■ SUPPLIED DATA
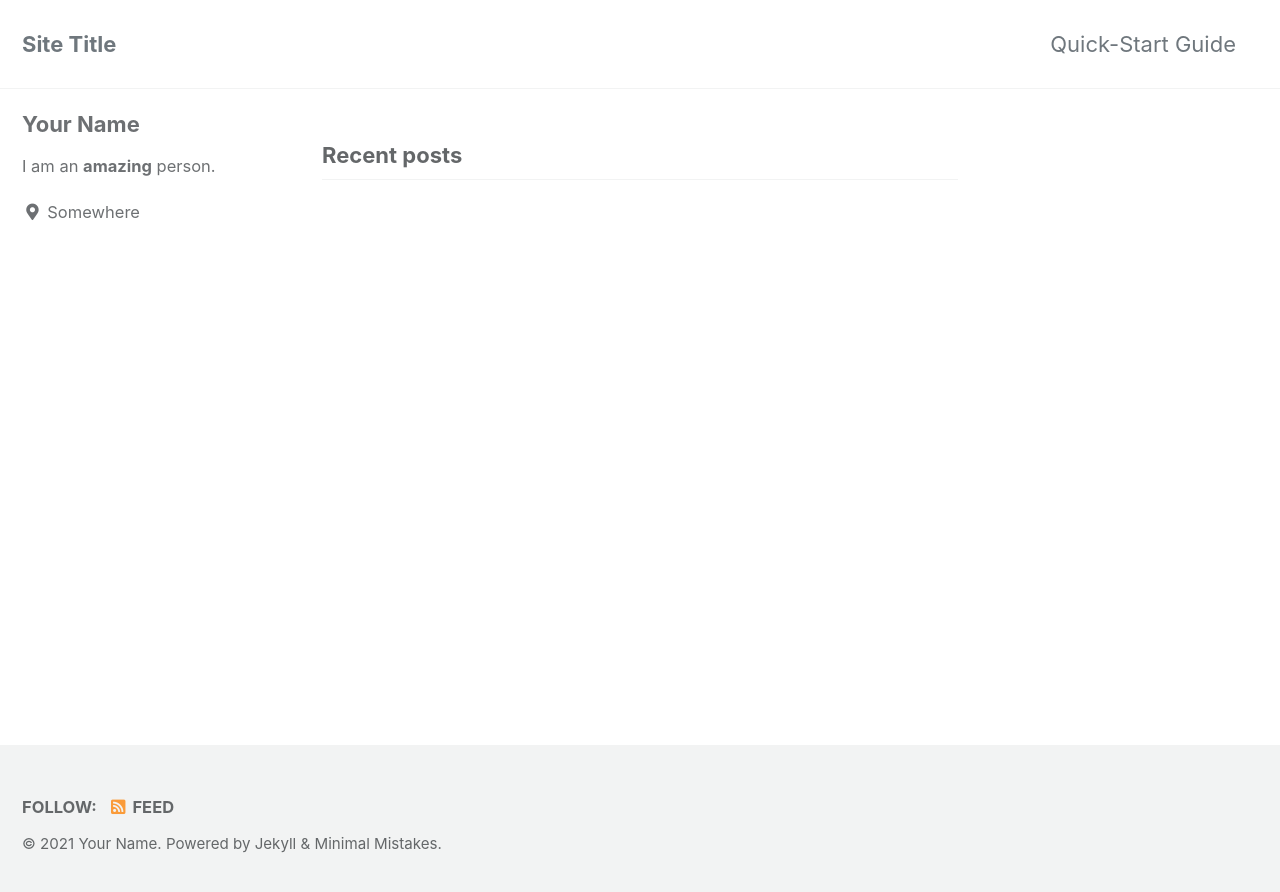
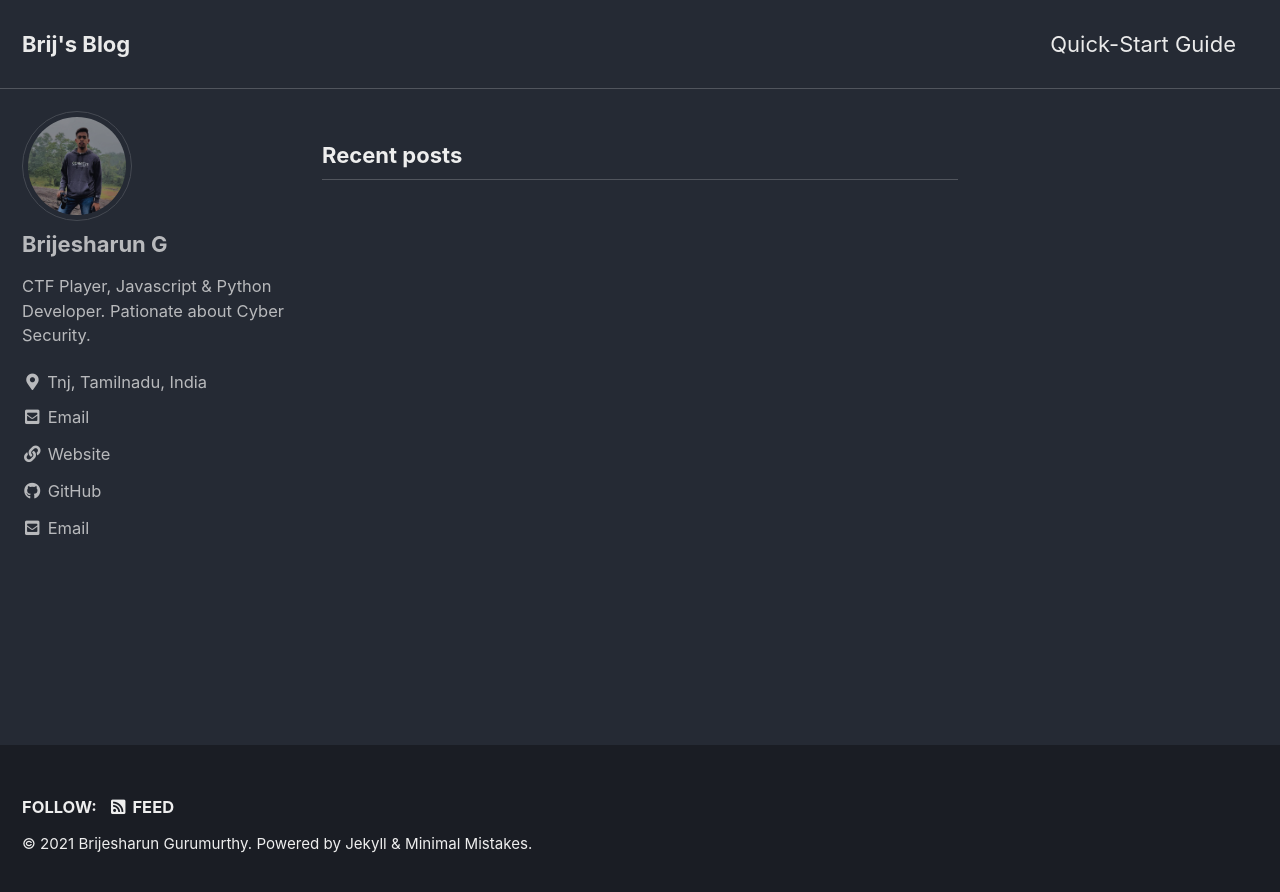
Before and after one commit to floatingbrij/floatingbrij.github.io, a Jekyll site: the page built from index.html, in a window 1280 px wide. Shown: the top 892 px of the page. Built offline with Jekyll 4.4.1, drawn with Linux system fonts in a browser that asks for light colours; cached includes are drawn as plain includes; the list of posts is cut into pages by our own code.

Commit message:
config and image

```diff
--- a/_config.yml
+++ b/_config.yml
@@ -12,18 +12,18 @@
 
 # theme                  : "minimal-mistakes-jekyll"
 # remote_theme           : "mmistakes/minimal-mistakes"
-minimal_mistakes_skin    : "default" # "air", "aqua", "contrast", "dark", "dirt", "neon", "mint", "plum", "sunrise"
+minimal_mistakes_skin    : "dark" # "air", "aqua", "contrast", "dark", "dirt", "neon", "mint", "plum", "sunrise"
 
 # Site Settings
 locale                   : "en-US"
-title                    : "Site Title"
+title                    : "Brij's Blog"
 title_separator          : "-"
 subtitle                 : # site tagline that appears below site title in masthead
-name                     : "Your Name"
-description              : "An amazing website."
-url                      : # the base hostname & protocol for your site e.g. "https://mmistakes.github.io"
-baseurl                  : # the subpath of your site, e.g. "/blog"
-repository               : # GitHub username/repo-name e.g. "mmistakes/minimal-mistakes"
+name                     : "Brijesharun Gurumurthy"
+description              : "My personal Blog"
+url                      : "https://floatingbrij.github.io" # the base hostname & protocol for your site e.g. "https://mmistakes.github.io"
+baseurl                  : "/" # the subpath of your site, e.g. "/blog"
+repository               : "floatingbrij/floatingbrij.github.io" # GitHub username/repo-name e.g. "mmistakes/minimal-mistakes"
 teaser                   : # path of fallback teaser image, e.g. "/assets/images/500x300.png"
 logo                     : # path of logo image to display in the masthead, e.g. "/assets/images/88x88.png"
 masthead_title           : # overrides the website title displayed in the masthead, use " " for no title
@@ -71,7 +71,7 @@ naver_site_verification  :
 
 # Social Sharing
 twitter:
-  username               :
+  username               : floatingbrij
 facebook:
   username               :
   app_id                 :
@@ -94,18 +94,18 @@ analytics:
 
 # Site Author
 author:
-  name             : "Your Name"
-  avatar           : # path of avatar image, e.g. "/assets/images/bio-photo.jpg"
-  bio              : "I am an **amazing** person."
-  location         : "Somewhere"
-  email            :
+  name             : "Brijesharun G"
+  avatar           : "/assets/images/brij.jpg" # path of avatar image, e.g. "/assets/images/bio-photo.jpg"
+  bio              : "CTF Player, Javascript & Python Developer. Pationate about Cyber Security."
+  location         : "Tnj, Tamilnadu, India"
+  email            : "brijesharun@gmail.com"
   links:
     - label: "Email"
       icon: "fas fa-fw fa-envelope-square"
-      # url: "mailto:your.name@email.com"
+      url: "mailto:brijesharun@gmail.com"
     - label: "Website"
       icon: "fas fa-fw fa-link"
-      # url: "https://your-website.com"
+      url: "https://floatingbrij.tech"
     - label: "Twitter"
       icon: "fab fa-fw fa-twitter-square"
       # url: "https://twitter.com/"
@@ -114,7 +114,7 @@ author:
       # url: "https://facebook.com/"
     - label: "GitHub"
       icon: "fab fa-fw fa-github"
-      # url: "https://github.com/"
+      url: "https://github.com/floatingbrij"
     - label: "Instagram"
       icon: "fab fa-fw fa-instagram"
       # url: "https://instagram.com/"
```
Also changed, not shown: assets/images/brij.jpg (added).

■ PROMPT
Without the pictures, copy all of the entries exactly as they appear.

■ ANSWER AREA
Before and after one commit to floatingbrij/floatingbrij.github.io, a Jekyll site: the page built from index.html, in a window 1280 px wide. Shown: the top 892 px of the page. Built offline with Jekyll 4.4.1, drawn with Linux system fonts in a browser that asks for light colours; cached includes are drawn as plain includes; the list of posts is cut into pages by our own code.

Commit message:
config and image

```diff
--- a/_config.yml
+++ b/_config.yml
@@ -12,18 +12,18 @@
 
 # theme                  : "minimal-mistakes-jekyll"
 # remote_theme           : "mmistakes/minimal-mistakes"
-minimal_mistakes_skin    : "default" # "air", "aqua", "contrast", "dark", "dirt", "neon", "mint", "plum", "sunrise"
+minimal_mistakes_skin    : "dark" # "air", "aqua", "contrast", "dark", "dirt", "neon", "mint", "plum", "sunrise"
 
 # Site Settings
 locale                   : "en-US"
-title                    : "Site Title"
+title                    : "Brij's Blog"
 title_separator          : "-"
 subtitle                 : # site tagline that appears below site title in masthead
-name                     : "Your Name"
-description              : "An amazing website."
-url                      : # the base hostname & protocol for your site e.g. "https://mmistakes.github.io"
-baseurl                  : # the subpath of your site, e.g. "/blog"
-repository               : # GitHub username/repo-name e.g. "mmistakes/minimal-mistakes"
+name                     : "Brijesharun Gurumurthy"
+description              : "My personal Blog"
+url                      : "https://floatingbrij.github.io" # the base hostname & protocol for your site e.g. "https://mmistakes.github.io"
+baseurl                  : "/" # the subpath of your site, e.g. "/blog"
+repository               : "floatingbrij/floatingbrij.github.io" # GitHub username/repo-name e.g. "mmistakes/minimal-mistakes"
 teaser                   : # path of fallback teaser image, e.g. "/assets/images/500x300.png"
 logo                     : # path of logo image to display in the masthead, e.g. "/assets/images/88x88.png"
 masthead_title           : # overrides the website title displayed in the masthead, use " " for no title
@@ -71,7 +71,7 @@ naver_site_verification  :
 
 # Social Sharing
 twitter:
-  username               :
+  username               : floatingbrij
 facebook:
   username               :
   app_id                 :
@@ -94,18 +94,18 @@ analytics:
 
 # Site Author
 author:
-  name             : "Your Name"
-  avatar           : # path of avatar image, e.g. "/assets/images/bio-photo.jpg"
-  bio              : "I am an **amazing** person."
-  location         : "Somewhere"
-  email            :
+  name             : "Brijesharun G"
+  avatar           : "/assets/images/brij.jpg" # path of avatar image, e.g. "/assets/images/bio-photo.jpg"
+  bio              : "CTF Player, Javascript & Python Developer. Pationate about Cyber Security."
+  location         : "Tnj, Tamilnadu, India"
+  email            : "brijesharun@gmail.com"
   links:
     - label: "Email"
       icon: "fas fa-fw fa-envelope-square"
-      # url: "mailto:your.name@email.com"
+      url: "mailto:brijesharun@gmail.com"
     - label: "Website"
       icon: "fas fa-fw fa-link"
-      # url: "https://your-website.com"
+      url: "https://floatingbrij.tech"
     - label: "Twitter"
       icon: "fab fa-fw fa-twitter-square"
       # url: "https://twitter.com/"
@@ -114,7 +114,7 @@ author:
       # url: "https://facebook.com/"
     - label: "GitHub"
       icon: "fab fa-fw fa-github"
-      # url: "https://github.com/"
+      url: "https://github.com/floatingbrij"
     - label: "Instagram"
       icon: "fab fa-fw fa-instagram"
       # url: "https://instagram.com/"
```
Also changed, not shown: assets/images/brij.jpg (added).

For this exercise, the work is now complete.